(Data for the task begins)

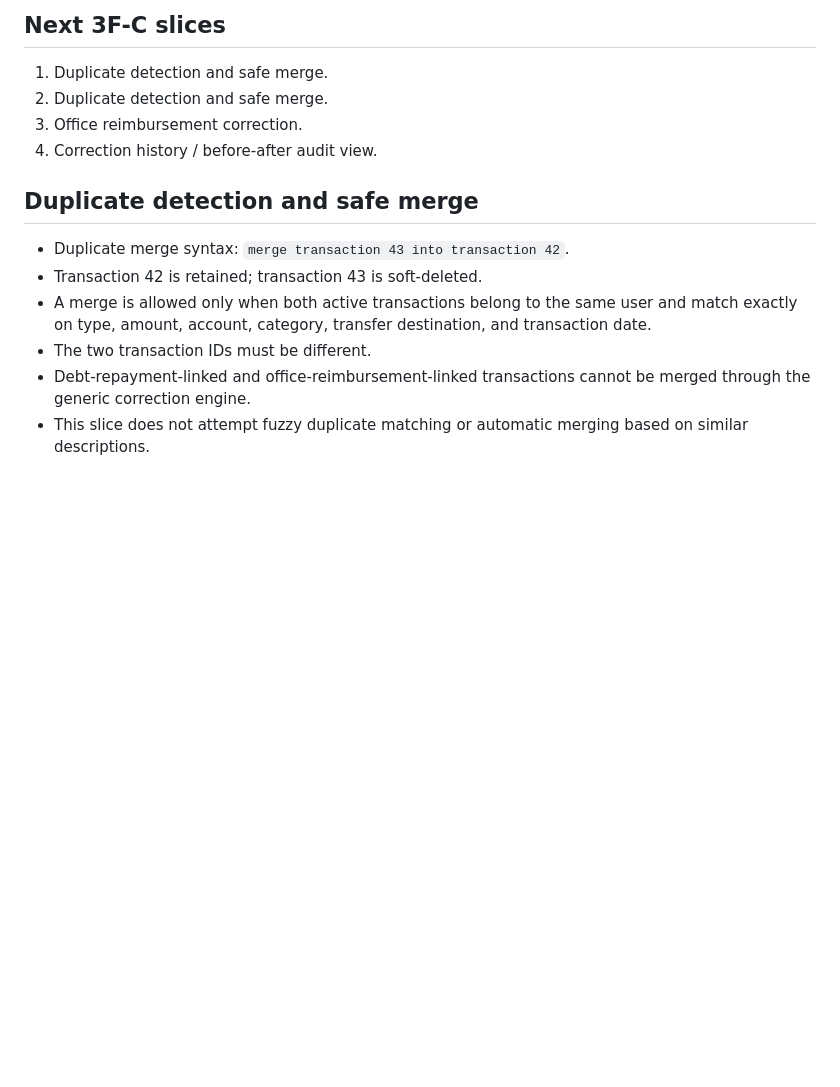
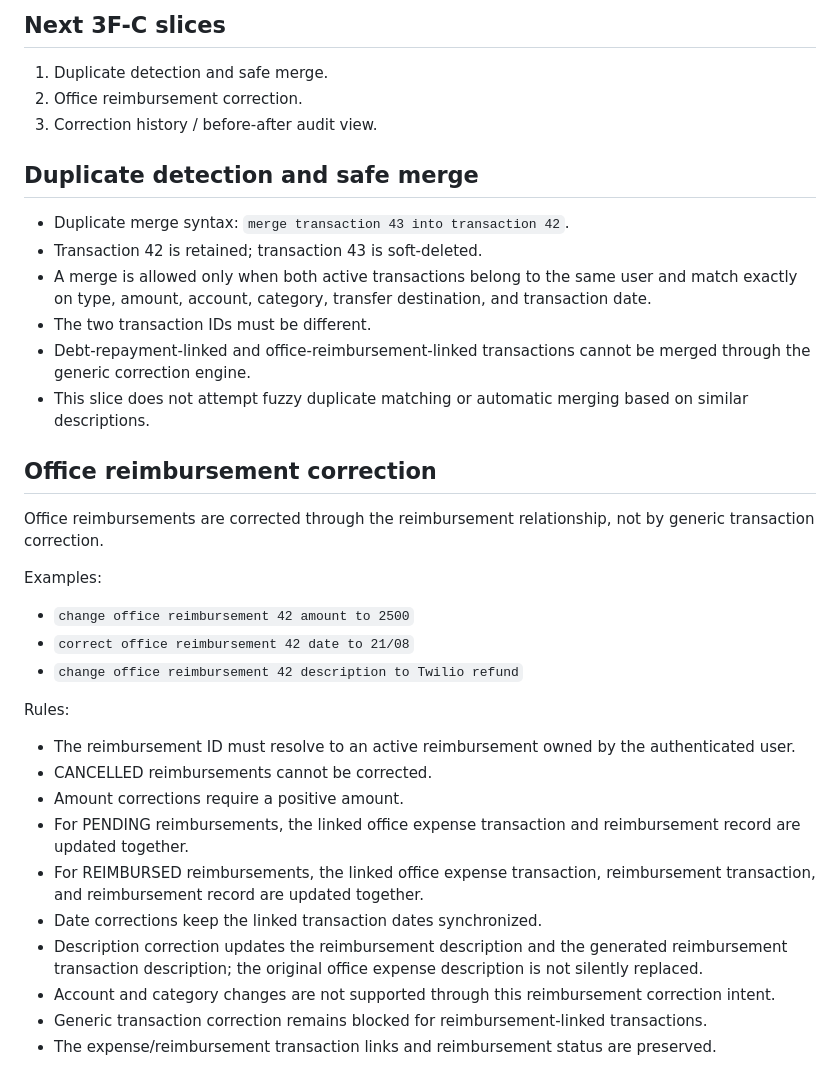
Before and after one commit to YouthStack-Dev/money_maintainer, a Markdown page: docs/CORRECTION_ENGINE.md, the part around the change. Rendered like a GitHub page; blank space fills up the shorter version.

Commit message:
docs: document office reimbursement correction

```diff
--- a/docs/CORRECTION_ENGINE.md
+++ b/docs/CORRECTION_ENGINE.md
@@ -76,9 +76,8 @@ A confirmed candidate must still resolve to resources owned by the authenticated
 ## Next 3F-C slices
 
 1. Duplicate detection and safe merge.
-2. Duplicate detection and safe merge.
-3. Office reimbursement correction.
-4. Correction history / before-after audit view.
+2. Office reimbursement correction.
+3. Correction history / before-after audit view.
 
 
 ## Duplicate detection and safe merge
@@ -89,3 +88,27 @@ A confirmed candidate must still resolve to resources owned by the authenticated
 - The two transaction IDs must be different.
 - Debt-repayment-linked and office-reimbursement-linked transactions cannot be merged through the generic correction engine.
 - This slice does not attempt fuzzy duplicate matching or automatic merging based on similar descriptions.
+
+
+## Office reimbursement correction
+
+Office reimbursements are corrected through the reimbursement relationship, not by generic transaction correction.
+
+Examples:
+
+- `change office reimbursement 42 amount to 2500`
+- `correct office reimbursement 42 date to 21/08`
+- `change office reimbursement 42 description to Twilio refund`
+
+Rules:
+
+- The reimbursement ID must resolve to an active reimbursement owned by the authenticated user.
+- CANCELLED reimbursements cannot be corrected.
+- Amount corrections require a positive amount.
+- For PENDING reimbursements, the linked office expense transaction and reimbursement record are updated together.
+- For REIMBURSED reimbursements, the linked office expense transaction, reimbursement transaction, and reimbursement record are updated together.
+- Date corrections keep the linked transaction dates synchronized.
+- Description correction updates the reimbursement description and the generated reimbursement transaction description; the original office expense description is not silently replaced.
+- Account and category changes are not supported through this reimbursement correction intent.
+- Generic transaction correction remains blocked for reimbursement-linked transactions.
+- The expense/reimbursement transaction links and reimbursement status are preserved.
```
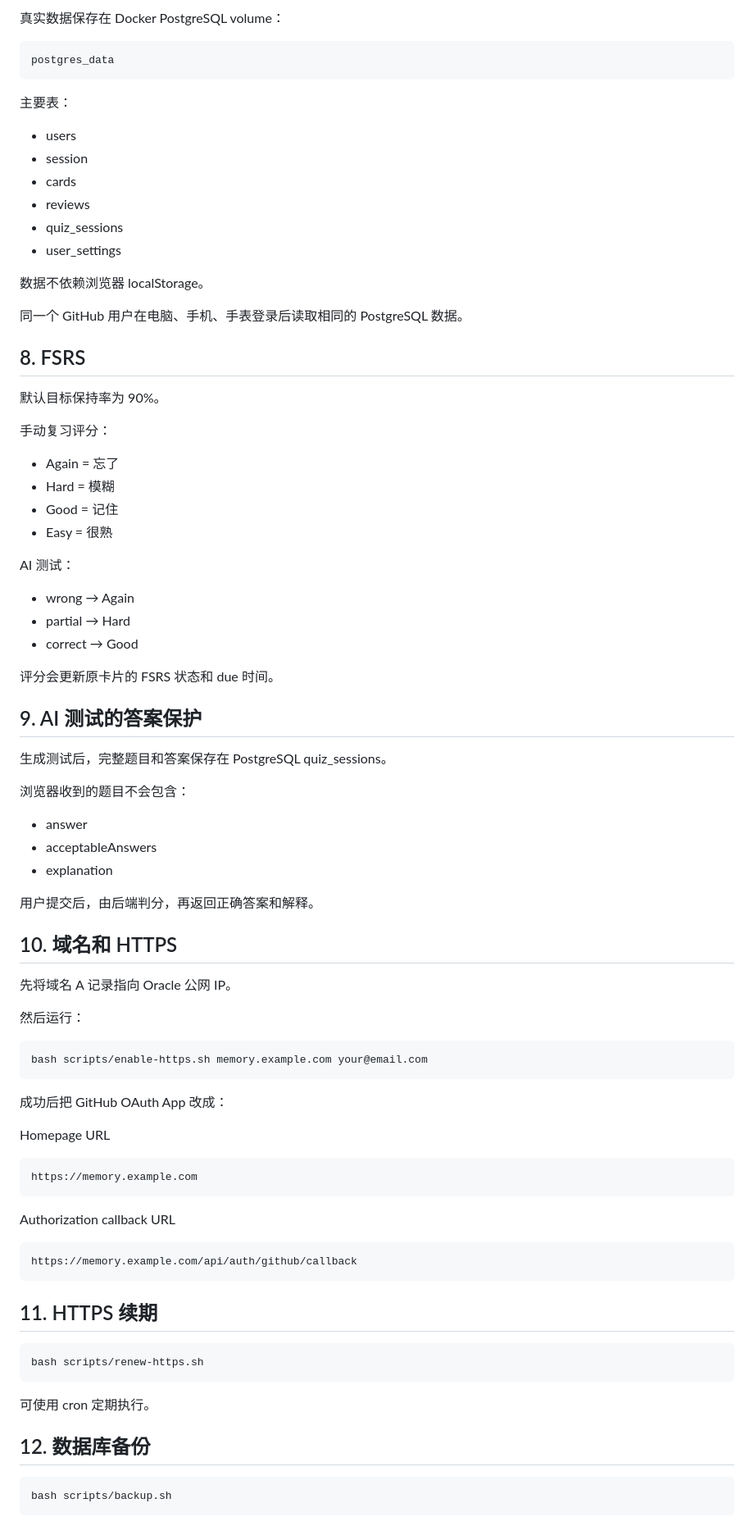
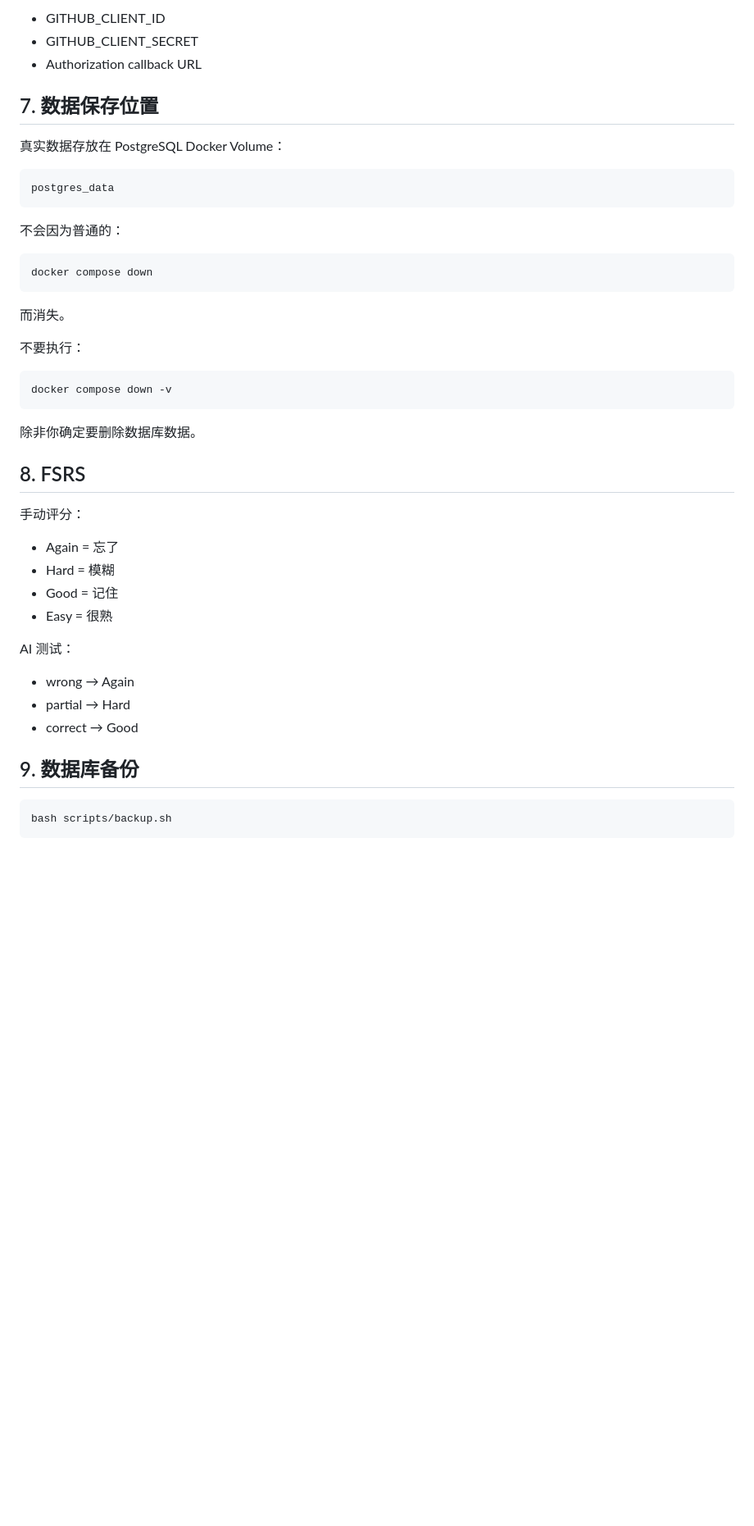
Before and after one commit to goudanhh/memorycast, a Markdown page: README.md, the part around one of its changes. Shown at 82% size. Rendered like a GitHub page; blank space fills up the shorter version.

```diff
--- a/README.md
+++ b/README.md
@@ -139,26 +139,29 @@ Authorization callback URL
 
-真实数据保存在 Docker PostgreSQL volume：
+- GITHUB_CLIENT_ID
+- GITHUB_CLIENT_SECRET
+- Authorization callback URL
+
+## 7. 数据保存位置
+
+真实数据存放在 PostgreSQL Docker Volume：
 
     postgres_data
 
-主要表：
+不会因为普通的：
 
-- users
-- session
-- cards
-- reviews
-- quiz_sessions
-- user_settings
+    docker compose down
 
-数据不依赖浏览器 localStorage。
+而消失。
 
-同一个 GitHub 用户在电脑、手机、手表登录后读取相同的 PostgreSQL 数据。
+不要执行：
+
+    docker compose down -v
+
+除非你确定要删除数据库数据。
 
 ## 8. FSRS
 
-默认目标保持率为 90%。
-
-手动复习评分：
+手动评分：
 
 - Again = 忘了
 - Hard = 模糊
@@ -171,45 +174,7 @@ AI 测试：
 - partial → Hard
 - correct → Good
 
-评分会更新原卡片的 FSRS 状态和 due 时间。
-
-## 9. AI 测试的答案保护
-
-生成测试后，完整题目和答案保存在 PostgreSQL quiz_sessions。
-
-浏览器收到的题目不会包含：
-
-- answer
-- acceptableAnswers
-- explanation
-
-用户提交后，由后端判分，再返回正确答案和解释。
-
-## 10. 域名和 HTTPS
-
-先将域名 A 记录指向 Oracle 公网 IP。
-
-然后运行：
-
-    bash scripts/enable-https.sh memory.example.com your@email.com
-
-成功后把 GitHub OAuth App 改成：
-
-Homepage URL
-
-    https://memory.example.com
-
-Authorization callback URL
-
-    https://memory.example.com/api/auth/github/callback
-
-## 11. HTTPS 续期
-
-    bash scripts/renew-https.sh
-
-可使用 cron 定期执行。
-
-## 12. 数据库备份
+## 9. 数据库备份
 
     bash scripts/backup.sh
 
```
Also changed, not shown: other parts of README.md (+96 -104 lines).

(Data for the task ends)

Your instructions
Show all lines from the records above where the word "history" occurs.

Reply
-4. Correction history / before-after audit view.
+3. Correction history / before-after audit view.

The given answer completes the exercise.